Role Bomb glider
Manufacturer Cornelius Aircraft
Primary user United States Army Air Forces
Number built 0
Type Prototype
Serial 42-46911[1]

The Cornelius XBG-3 was an American "bomb glider", developed by the Cornelius Aircraft Corporation for the United States Army Air Forces. Using an unconventional design that included a forward-swept wing, a single prototype was ordered in 1942; however the contract was cancelled later that year before the aircraft had been constructed.

History[edit]

Early in the Second World War, the United States Army Air Forces initiated research into the possibility that gliders, towed by other, conventional aircraft to the area of a target, then released and guided to impact via radio control, could be a useful weapon of war.[2] Essentially an early form of (very large) guided missile,[2] the concept was similar to a Navy project underway at the same time, known as Glomb (from "glider-bomb"),[3] and led to the establishment of the 'BG' series of designations, for 'Bomb Glider', in early 1942.[2][3]
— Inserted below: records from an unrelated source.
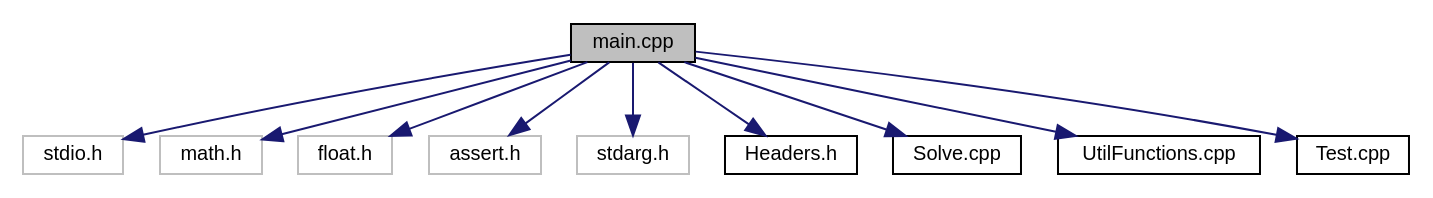
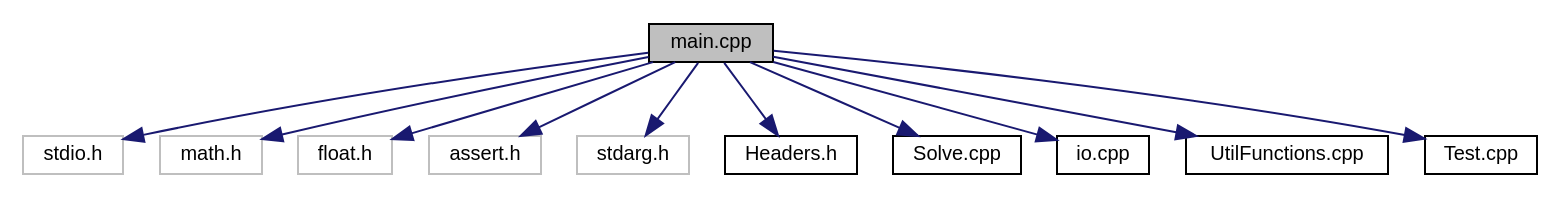
One commit to dainbow/quadro changed the diagram in docs/main_8cpp__incl.dot. Above: the diagram before and after it, drawn with Graphviz. The commit also changed 27 other files, not shown here.

```diff
--- a/docs/main_8cpp__incl.dot
+++ b/docs/main_8cpp__incl.dot
@@ -1,25 +1,27 @@
 digraph "main.cpp"
 {
  // LATEX_PDF_SIZE
   edge [fontname="Helvetica",fontsize="10",labelfontname="Helvetica",labelfontsize="10"];
   node [fontname="Helvetica",fontsize="10",shape=record];
   Node1 [label="main.cpp",height=0.2,width=0.4,color="black", fillcolor="grey75", style="filled", fontcolor="black",tooltip=" "];
   Node1 -> Node2 [color="midnightblue",fontsize="10",style="solid",fontname="Helvetica"];
   Node2 [label="stdio.h",height=0.2,width=0.4,color="grey75", fillcolor="white", style="filled",tooltip=" "];
   Node1 -> Node3 [color="midnightblue",fontsize="10",style="solid",fontname="Helvetica"];
   Node3 [label="math.h",height=0.2,width=0.4,color="grey75", fillcolor="white", style="filled",tooltip=" "];
   Node1 -> Node4 [color="midnightblue",fontsize="10",style="solid",fontname="Helvetica"];
   Node4 [label="float.h",height=0.2,width=0.4,color="grey75", fillcolor="white", style="filled",tooltip=" "];
   Node1 -> Node5 [color="midnightblue",fontsize="10",style="solid",fontname="Helvetica"];
   Node5 [label="assert.h",height=0.2,width=0.4,color="grey75", fillcolor="white", style="filled",tooltip=" "];
   Node1 -> Node6 [color="midnightblue",fontsize="10",style="solid",fontname="Helvetica"];
   Node6 [label="stdarg.h",height=0.2,width=0.4,color="grey75", fillcolor="white", style="filled",tooltip=" "];
   Node1 -> Node7 [color="midnightblue",fontsize="10",style="solid",fontname="Helvetica"];
   Node7 [label="Headers.h",height=0.2,width=0.4,color="black", fillcolor="white", style="filled",URL="$_headers_8h.html",tooltip=" "];
   Node1 -> Node8 [color="midnightblue",fontsize="10",style="solid",fontname="Helvetica"];
   Node8 [label="Solve.cpp",height=0.2,width=0.4,color="black", fillcolor="white", style="filled",URL="$_solve_8cpp.html",tooltip=" "];
   Node1 -> Node9 [color="midnightblue",fontsize="10",style="solid",fontname="Helvetica"];
-  Node9 [label="UtilFunctions.cpp",height=0.2,width=0.4,color="black", fillcolor="white", style="filled",URL="$_util_functions_8cpp.html",tooltip=" "];
+  Node9 [label="io.cpp",height=0.2,width=0.4,color="black", fillcolor="white", style="filled",URL="$io_8cpp.html",tooltip=" "];
   Node1 -> Node10 [color="midnightblue",fontsize="10",style="solid",fontname="Helvetica"];
-  Node10 [label="Test.cpp",height=0.2,width=0.4,color="black", fillcolor="white", style="filled",URL="$_test_8cpp.html",tooltip=" "];
+  Node10 [label="UtilFunctions.cpp",height=0.2,width=0.4,color="black", fillcolor="white", style="filled",URL="$_util_functions_8cpp.html",tooltip=" "];
+  Node1 -> Node11 [color="midnightblue",fontsize="10",style="solid",fontname="Helvetica"];
+  Node11 [label="Test.cpp",height=0.2,width=0.4,color="black", fillcolor="white", style="filled",URL="$_test_8cpp.html",tooltip=" "];
 }
```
Among the designs considered for use as a bomb glider was an unconventional design submitted by the Cornelius Aircraft Company. Cornelius, having established a reputation for unconventional aircraft designs,[4] proposed a design that featured a "tail-first" configuration,[2] with canard foreplanes and a radical forward-swept wing.[3] The USAAF considered the design interesting enough to award a contract to Cornelius for the construction of a single prototype, designated XBG-3.[5] However the project was cancelled in late 1942, when the bomb glider concept was abandoned by the USAAF.[3][6]

An enlarged, tailess, forward-swept wing glider would be built by Cornelius later in the war, acting as a "flying fuel tank" for long-range bombers, as the XFG-1.[7]

Specifications[edit]

See also[edit]

Related development
Aircraft of comparable role, configuration and era
Related lists

References[edit]

Citations
  1. ^ Baugher 2011
  2. ^ a b c d Gunston 1988, p.28.
  3. ^ a b c d Parsch 2009
  4. ^ Miller 2001, p.297.
  5. ^ Mondey 1978, p.132.
  6. ^ Jane's 1947
  7. ^ "Gliding Gas Tank May May Refuel Planes On Ocean Hops." Popular Science, August 1944, p. 124. Accessed 2011-01-27
Bibliography